**EXERCISE DETAILS**
Your reply should consist of one number: how many lines below contain "color".

**DATA FOR REVIEW**
▼

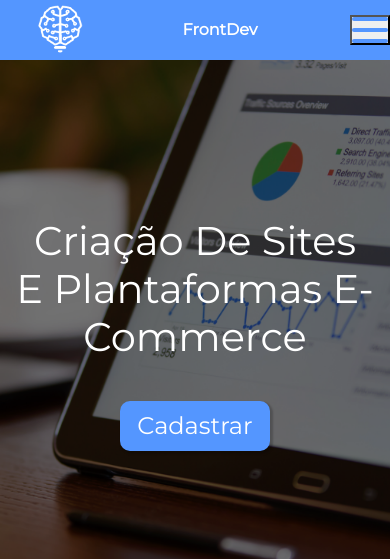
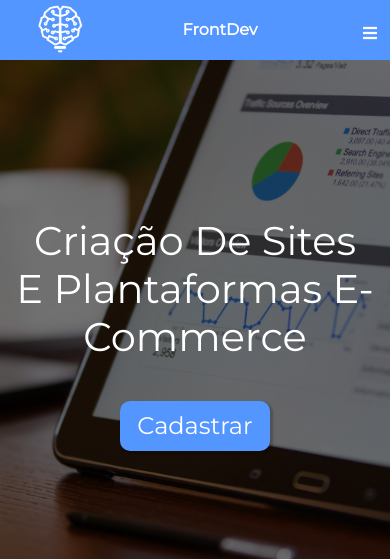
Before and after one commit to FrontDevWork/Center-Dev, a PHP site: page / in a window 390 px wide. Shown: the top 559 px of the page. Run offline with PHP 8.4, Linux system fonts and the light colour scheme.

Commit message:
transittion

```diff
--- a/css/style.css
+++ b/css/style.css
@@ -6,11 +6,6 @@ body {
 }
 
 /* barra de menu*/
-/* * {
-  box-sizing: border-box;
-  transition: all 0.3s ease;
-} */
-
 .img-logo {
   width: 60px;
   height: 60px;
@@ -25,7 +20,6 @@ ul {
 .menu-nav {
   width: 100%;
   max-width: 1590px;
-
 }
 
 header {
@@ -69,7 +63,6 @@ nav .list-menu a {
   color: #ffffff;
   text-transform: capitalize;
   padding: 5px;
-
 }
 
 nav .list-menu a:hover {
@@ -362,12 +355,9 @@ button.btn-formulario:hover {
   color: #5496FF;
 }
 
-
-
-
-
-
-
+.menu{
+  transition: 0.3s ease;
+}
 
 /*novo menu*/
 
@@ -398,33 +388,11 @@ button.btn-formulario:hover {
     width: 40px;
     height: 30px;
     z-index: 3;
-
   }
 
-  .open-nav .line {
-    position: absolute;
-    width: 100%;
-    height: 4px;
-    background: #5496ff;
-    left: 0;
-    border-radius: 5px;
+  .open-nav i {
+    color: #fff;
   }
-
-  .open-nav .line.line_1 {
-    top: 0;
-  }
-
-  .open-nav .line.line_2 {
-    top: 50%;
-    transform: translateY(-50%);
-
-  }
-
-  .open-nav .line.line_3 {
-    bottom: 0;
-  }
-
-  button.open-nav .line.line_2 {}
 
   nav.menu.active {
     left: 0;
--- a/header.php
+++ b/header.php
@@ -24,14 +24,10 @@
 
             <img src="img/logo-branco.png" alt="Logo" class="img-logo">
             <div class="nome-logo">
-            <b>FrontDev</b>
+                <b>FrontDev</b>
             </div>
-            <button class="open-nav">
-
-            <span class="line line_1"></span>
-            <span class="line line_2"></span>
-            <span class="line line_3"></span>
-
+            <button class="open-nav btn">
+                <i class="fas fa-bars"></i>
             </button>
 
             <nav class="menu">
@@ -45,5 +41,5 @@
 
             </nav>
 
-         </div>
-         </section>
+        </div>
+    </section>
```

▲
▼

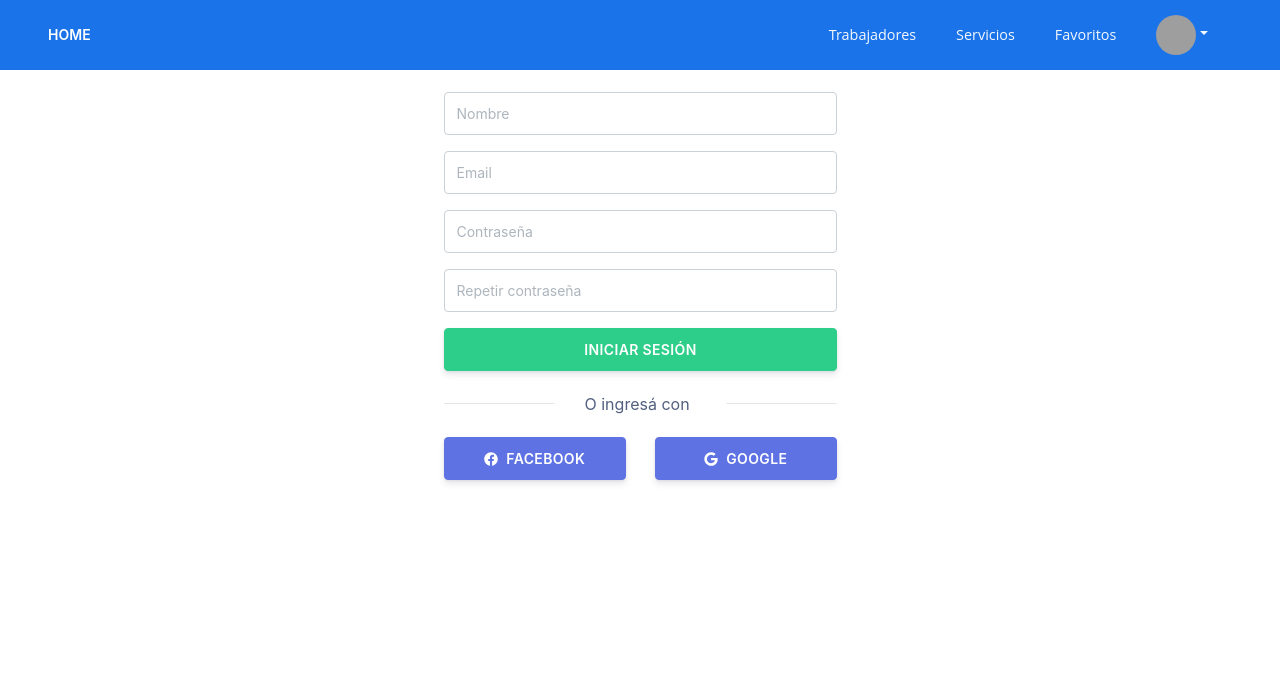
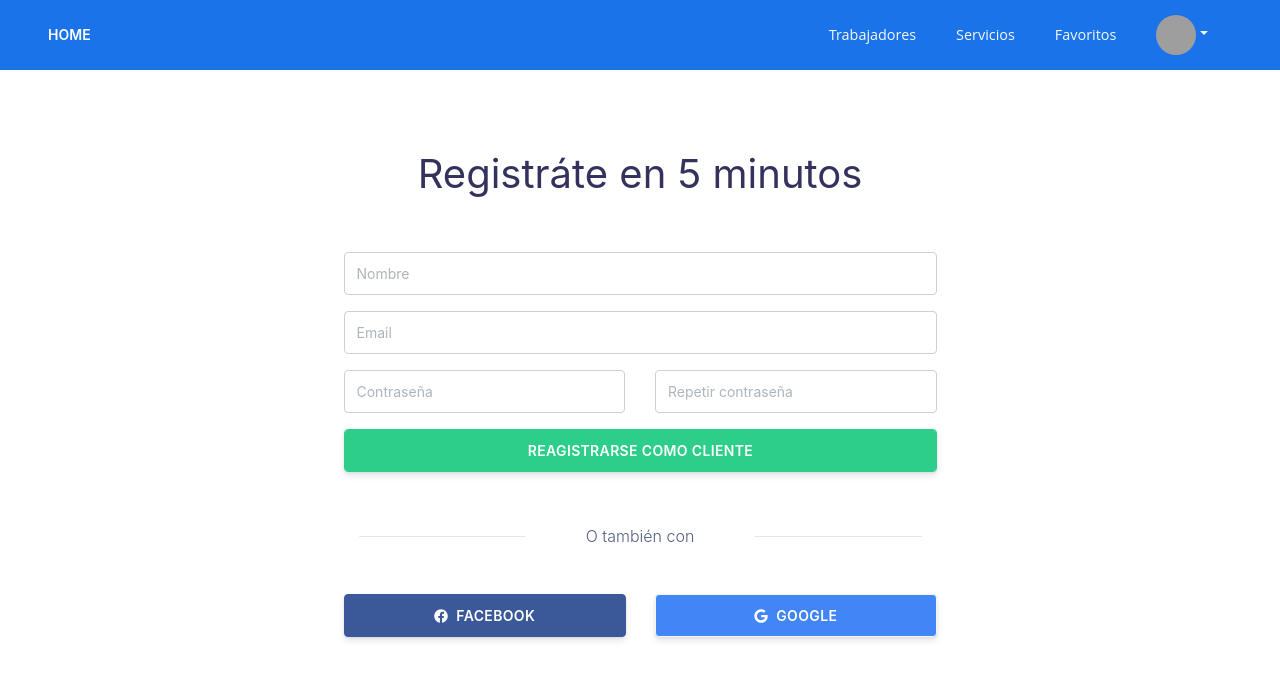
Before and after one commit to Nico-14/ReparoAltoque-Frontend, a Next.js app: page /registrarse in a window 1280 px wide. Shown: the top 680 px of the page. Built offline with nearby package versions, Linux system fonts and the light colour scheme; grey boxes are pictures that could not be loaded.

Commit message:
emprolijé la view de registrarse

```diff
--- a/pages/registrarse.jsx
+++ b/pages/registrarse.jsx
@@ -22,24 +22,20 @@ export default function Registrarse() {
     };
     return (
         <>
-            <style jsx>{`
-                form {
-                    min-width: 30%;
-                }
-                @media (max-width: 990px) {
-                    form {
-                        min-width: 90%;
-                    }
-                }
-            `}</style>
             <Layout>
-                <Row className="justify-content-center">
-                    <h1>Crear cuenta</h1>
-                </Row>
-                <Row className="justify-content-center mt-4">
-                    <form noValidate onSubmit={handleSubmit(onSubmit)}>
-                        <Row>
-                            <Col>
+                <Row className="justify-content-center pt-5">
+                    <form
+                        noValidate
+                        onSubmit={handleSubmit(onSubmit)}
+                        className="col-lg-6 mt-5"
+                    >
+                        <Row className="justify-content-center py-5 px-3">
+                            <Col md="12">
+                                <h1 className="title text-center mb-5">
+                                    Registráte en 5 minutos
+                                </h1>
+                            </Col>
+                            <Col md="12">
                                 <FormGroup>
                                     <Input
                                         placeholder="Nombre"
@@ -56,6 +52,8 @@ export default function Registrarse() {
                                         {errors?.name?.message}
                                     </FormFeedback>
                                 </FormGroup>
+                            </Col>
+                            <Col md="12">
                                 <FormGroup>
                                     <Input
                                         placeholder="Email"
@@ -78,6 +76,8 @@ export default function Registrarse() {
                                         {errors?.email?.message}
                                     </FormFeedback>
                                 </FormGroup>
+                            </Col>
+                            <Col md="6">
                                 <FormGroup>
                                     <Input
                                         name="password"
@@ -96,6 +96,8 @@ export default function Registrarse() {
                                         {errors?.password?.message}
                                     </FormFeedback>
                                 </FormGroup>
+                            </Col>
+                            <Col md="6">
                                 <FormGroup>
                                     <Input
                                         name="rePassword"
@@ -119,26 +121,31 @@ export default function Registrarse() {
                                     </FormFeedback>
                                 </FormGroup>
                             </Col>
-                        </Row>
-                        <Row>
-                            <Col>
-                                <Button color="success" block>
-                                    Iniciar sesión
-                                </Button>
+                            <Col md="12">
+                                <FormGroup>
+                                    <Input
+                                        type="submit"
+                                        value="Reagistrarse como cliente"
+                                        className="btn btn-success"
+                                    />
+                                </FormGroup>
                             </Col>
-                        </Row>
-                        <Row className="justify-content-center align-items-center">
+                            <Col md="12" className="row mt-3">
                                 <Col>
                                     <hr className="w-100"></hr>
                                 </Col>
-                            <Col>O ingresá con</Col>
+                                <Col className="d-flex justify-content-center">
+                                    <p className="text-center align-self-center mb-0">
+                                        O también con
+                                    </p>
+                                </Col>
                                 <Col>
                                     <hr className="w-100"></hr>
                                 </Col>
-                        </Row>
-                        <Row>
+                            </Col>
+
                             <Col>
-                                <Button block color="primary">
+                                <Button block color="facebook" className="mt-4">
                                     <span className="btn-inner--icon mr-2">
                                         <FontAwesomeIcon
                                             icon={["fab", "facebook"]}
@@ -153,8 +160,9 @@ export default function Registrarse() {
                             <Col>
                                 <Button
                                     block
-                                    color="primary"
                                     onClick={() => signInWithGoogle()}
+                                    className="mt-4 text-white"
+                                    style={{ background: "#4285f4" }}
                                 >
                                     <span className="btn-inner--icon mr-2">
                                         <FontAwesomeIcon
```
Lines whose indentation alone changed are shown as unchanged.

▲

**TASK RESPONSE**
7